Prompt: In how many lines of the listing below does "xlsx" appear? Give only the figure.

[Exercise input Boundary: Start]

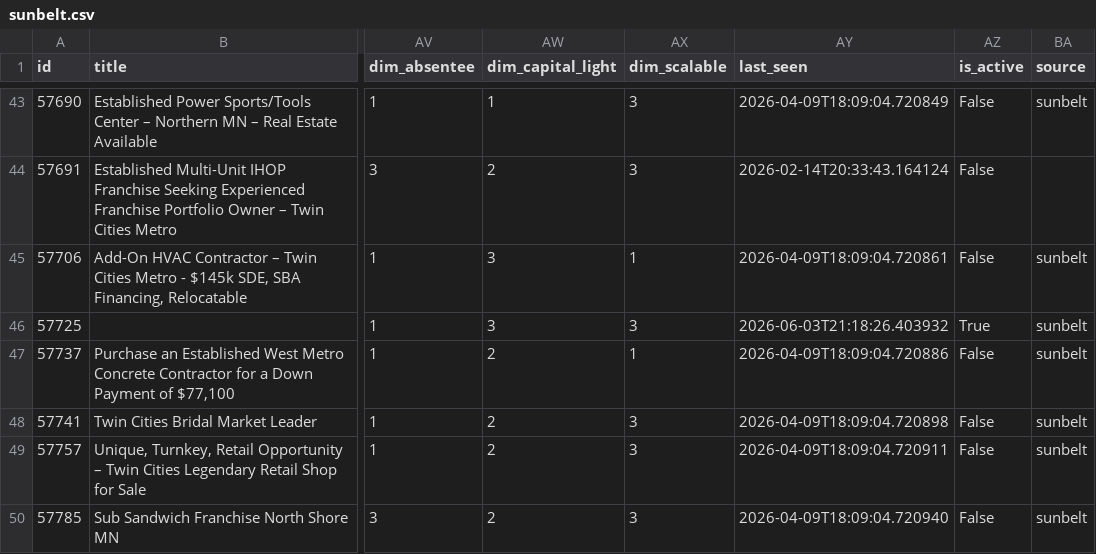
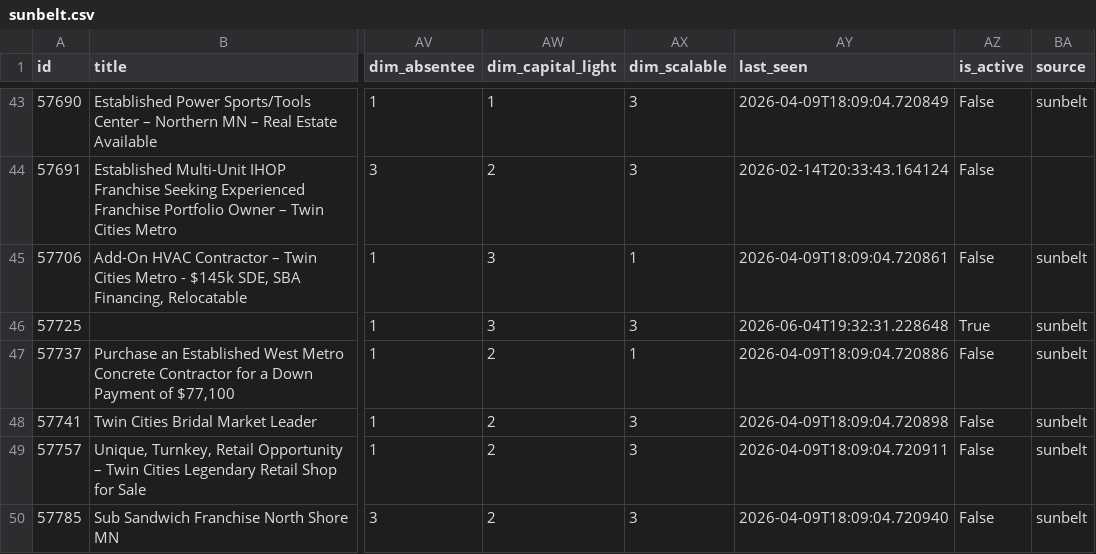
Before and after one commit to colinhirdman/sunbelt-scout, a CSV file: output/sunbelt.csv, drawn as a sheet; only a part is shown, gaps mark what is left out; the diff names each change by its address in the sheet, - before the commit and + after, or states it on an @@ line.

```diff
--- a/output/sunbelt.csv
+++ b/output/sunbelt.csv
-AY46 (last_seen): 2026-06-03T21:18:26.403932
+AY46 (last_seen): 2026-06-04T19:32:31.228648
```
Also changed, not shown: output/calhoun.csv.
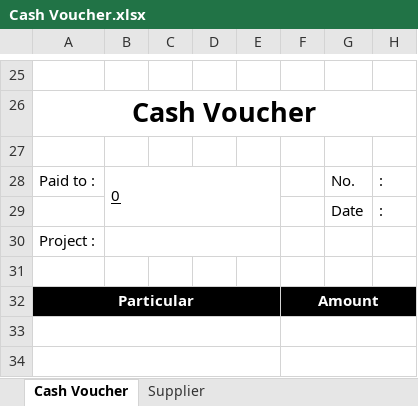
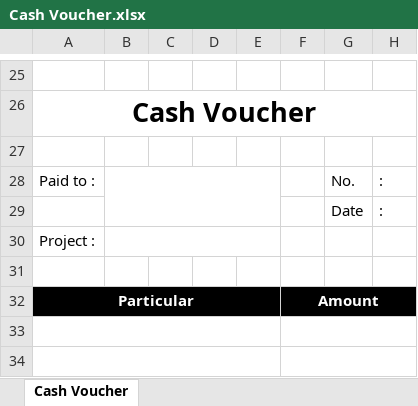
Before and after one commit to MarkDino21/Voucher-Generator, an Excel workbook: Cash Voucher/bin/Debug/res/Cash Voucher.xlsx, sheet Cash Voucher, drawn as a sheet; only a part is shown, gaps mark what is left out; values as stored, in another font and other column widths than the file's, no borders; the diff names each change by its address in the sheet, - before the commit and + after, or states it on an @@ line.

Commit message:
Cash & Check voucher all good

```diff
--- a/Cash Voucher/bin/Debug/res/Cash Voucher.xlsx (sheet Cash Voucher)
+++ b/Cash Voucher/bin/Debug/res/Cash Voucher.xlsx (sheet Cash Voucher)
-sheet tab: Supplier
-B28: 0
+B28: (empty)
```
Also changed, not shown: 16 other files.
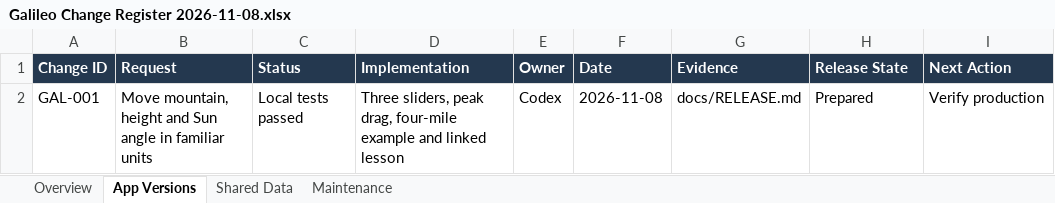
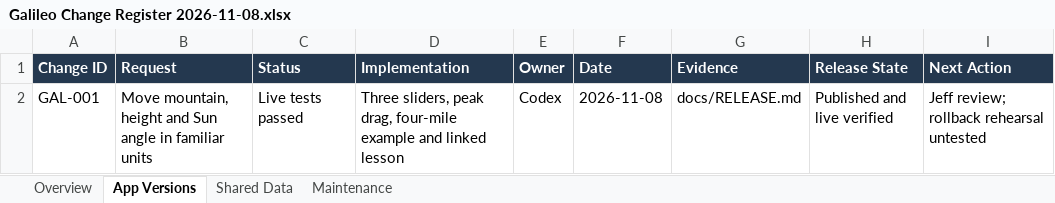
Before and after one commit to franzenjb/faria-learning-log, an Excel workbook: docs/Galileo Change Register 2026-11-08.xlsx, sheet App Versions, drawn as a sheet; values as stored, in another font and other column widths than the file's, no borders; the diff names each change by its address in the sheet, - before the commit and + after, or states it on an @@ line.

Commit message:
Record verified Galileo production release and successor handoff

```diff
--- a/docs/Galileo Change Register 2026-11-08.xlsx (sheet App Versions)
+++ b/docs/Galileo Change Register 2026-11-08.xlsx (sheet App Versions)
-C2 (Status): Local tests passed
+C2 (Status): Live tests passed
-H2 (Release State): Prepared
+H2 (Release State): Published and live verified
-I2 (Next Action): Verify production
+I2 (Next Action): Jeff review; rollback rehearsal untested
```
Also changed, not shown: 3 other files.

[Exercise input Boundary: End]

Written solution: 6